New Footage From 2018 Near-Collision Between U.S., Chinese Warships Shows Sailors Preparing for Impact

Previously unreleased video footage of a near-collision between American and Chinese warships in 2018 shows that Chinese sailors were concerned enough to prepare their vessel for a potentially catastrophic accident.

The tense interception occurred in September 2018, when the guided missile destroyer USS Decatur was conducting a "freedom of navigation" operation in the contested waters of the South China Sea.

It was met by the Chinese destroyer Lanzhou, which sailed alongside the American vessel and warned its crew to leave the area. The Chinese ship warned that the Americans would "suffer consequences" if they maintained their course.

China claims the South China Sea as its own territorial waters, but the U.S. and other neighboring nations dispute the assertion. The U.S. regularly conducts naval and aerial operations in the area to assert its belief that most of the South China Sea constitutes international waters.

Initial reports of the incident included footage showing the Lanzhou within 45 yards of the Decatur as it sailed near the Spratly Islands. But new footage—acquired from the U.S. Navy by The South China Morning Post via a freedom of information request—shows Chinese sailors dropping protective buoys on the side of the vessel's hull in case of a collision.

According to Keith Patton, deputy chairman of the Strategic and Operational Research Department at the U.S. Naval War College, the video may show the Chinese crew using mind games.

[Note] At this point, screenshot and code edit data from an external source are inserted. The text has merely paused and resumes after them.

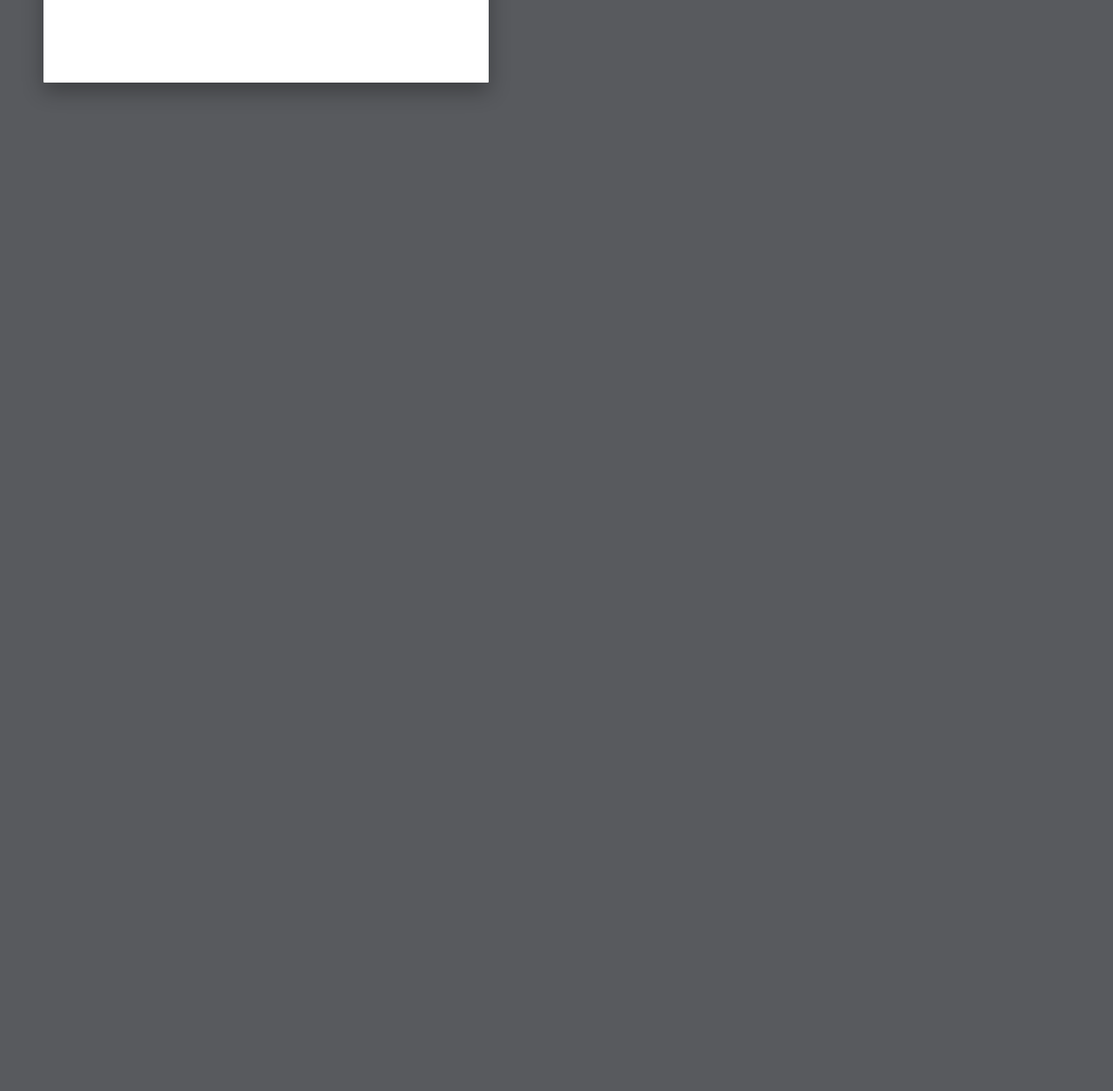
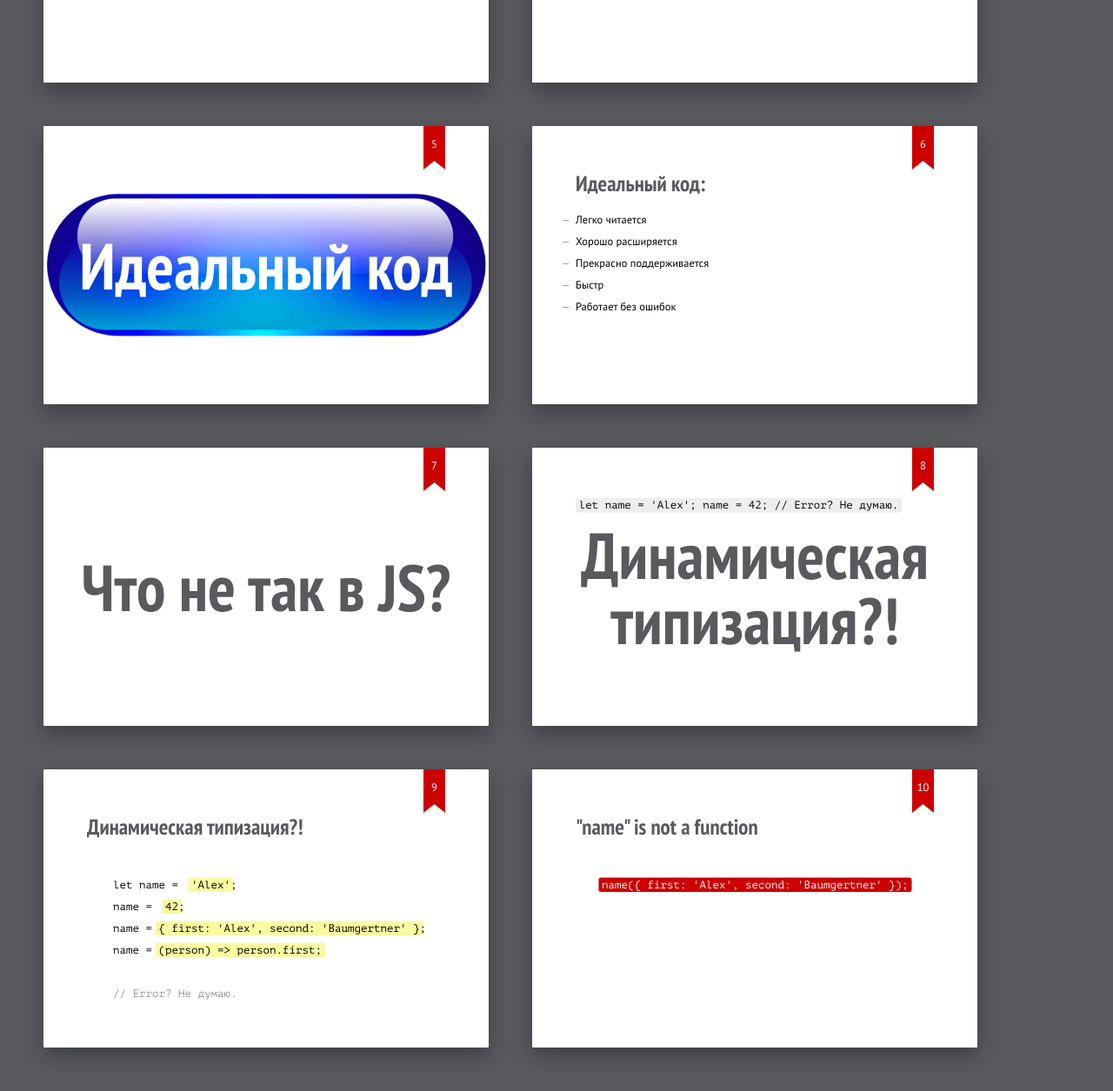
Before and after one commit to easy-deep-learning/types-sugar-in-javascript, a plain HTML site: page index.html in a window 1280 px wide. Shown: the part 769-2024 px from the top of the page at 87% size. Before the commit the page ends 914 px from the top, so only its background shows below. Drawn offline with Linux system fonts and the light colour scheme.

Commit message:
Update 2017-03-21T21:17:54.228Z

```diff
--- a/index.html
+++ b/index.html
@@ -43,11 +43,78 @@
     <li><a href="https://clojure.org/about/clojurescript">ClojureScript</a></li>
     <li><a href="http://elm-lang.org">Elm</a></li>
     <li><a href="https://www.dartlang.org">Dart</a></li>
-    <ll><a href="https://github.com/jashkenas/coffeescript/wiki/list-of-languages-that-compile-to-js">...List of languages that compile to JS</a></ll>
+    <ll><a
+        href="https://github.com/jashkenas/coffeescript/wiki/list-of-languages-that-compile-to-js">...List of languages that compile to JS</a>
+    </ll>
   </ul>
 
 </section>
 <!-- TOC-anti (end) -->
+
+<!-- what we want? (begin) -->
+<section class="slide">
+  <h2 class="shout">Что мы хотим?</h2>
+</section>
+<!-- what we want? (end) -->
+
+<!-- button great code (begin) -->
+<section class="slide">
+  <img src="pictures/foto_knopka_33.jpg" width="1280px" alt="" class="cover">
+  <h2 class="shout" style="color: white;">Идеальный код</h2>
+</section>
+<!-- button great code (end) -->
+
+
+<!-- criteria (begin) -->
+<section class="slide">
+  <h2>Идеальный код:</h2>
+  <ul>
+    <li>Легко читается</li>
+    <li class="next">Хорошо расширяется</li>
+    <li class="next">Прекрасно поддерживается</li>
+    <li class="next">Быстр</li>
+    <li class="next">Работает без ошибок</li>
+  </ul>
+</section>
+<!-- criteria (end) -->
+
+
+<!--  problem (begin) -->
+<section class="slide">
+  <h2 class="shout">Что не так в JS?</h2>
+</section>
+<!--  problem (end) -->
+
+<section class="slide">
+  <h2 class="shout">Динамическая типизация?!</h2>
+  <code>
+    let name = 'Alex';
+
+    name = 42;
+    // Error? Не думаю.
+  </code>
+</section>
+
+<section class="slide">
+  <h2>Динамическая типизация?!</h2>
+  <pre><code>
+    let name =  <mark>'Alex'</mark>;
+    name =  <mark>42</mark>;
+    name = <mark>{ first: 'Alex', second: 'Baumgertner' }</mark>;
+    name = <mark>(person) => person.first;</mark>
+
+    <span class="comment">// Error? Не думаю.<span>
+  </code></pre>
+</section>
+
+<!-- is not a function (begin) -->
+<section class="slide">
+  <h2>"name" is not a function</h2>
+  <pre><code>
+    <mark class="important">name({ first: 'Alex', second: 'Baumgertner' });</mark>
+  </code></pre>
+</section>
+<!-- is not a function (end) -->
 
 <p class="badge">
   <a href="https://github.com/easy-deep-learning/types-sugar-in-javascript">Fork me on GitHub</a>
```
Also changed, not shown: pictures/foto_knopka_33.jpg (added).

"It could be upping the game of chicken with the [People's Liberation Army Navy] warship signalling it was serious by making those preparations," Patton told SCMP.

At the time of the encounter, American officials accused the Chinese ship of engaging in an "unsafe and unprofessional manoeuvre" by sailing so close to the U.S. warship. Beijing, on the other hand, accused the U.S. of "provocative actions" and violating "basic norms governing international relations."

China has been steadily expanding its presence in the South China Sea, expanding small islands and reefs to create a network of military bases. These have allowed Beijing to effectively enforce its disputed territorial claims without a shot being fired.

Some of these bases now host electronic warfare systems, runways suitable for nuclear bombers, and hypersonic ballistic missiles designed to sink aircraft carriers.

China's claims in the South China Sea overlap with those of Vietnam, the Philippines, Taiwan, Brunei and Malaysia—all members of ASEAN. The waters contain rich fishing grounds, vital shipping routes and potentially lucrative natural resources.

USS Decatur, China, US, South China Sea
This file photo shows the guided-missile destroyer USS Decatur during a vertical replenishment via helicopter on December 19, 2012. via Smith Collection/Gado/Getty Images/Getty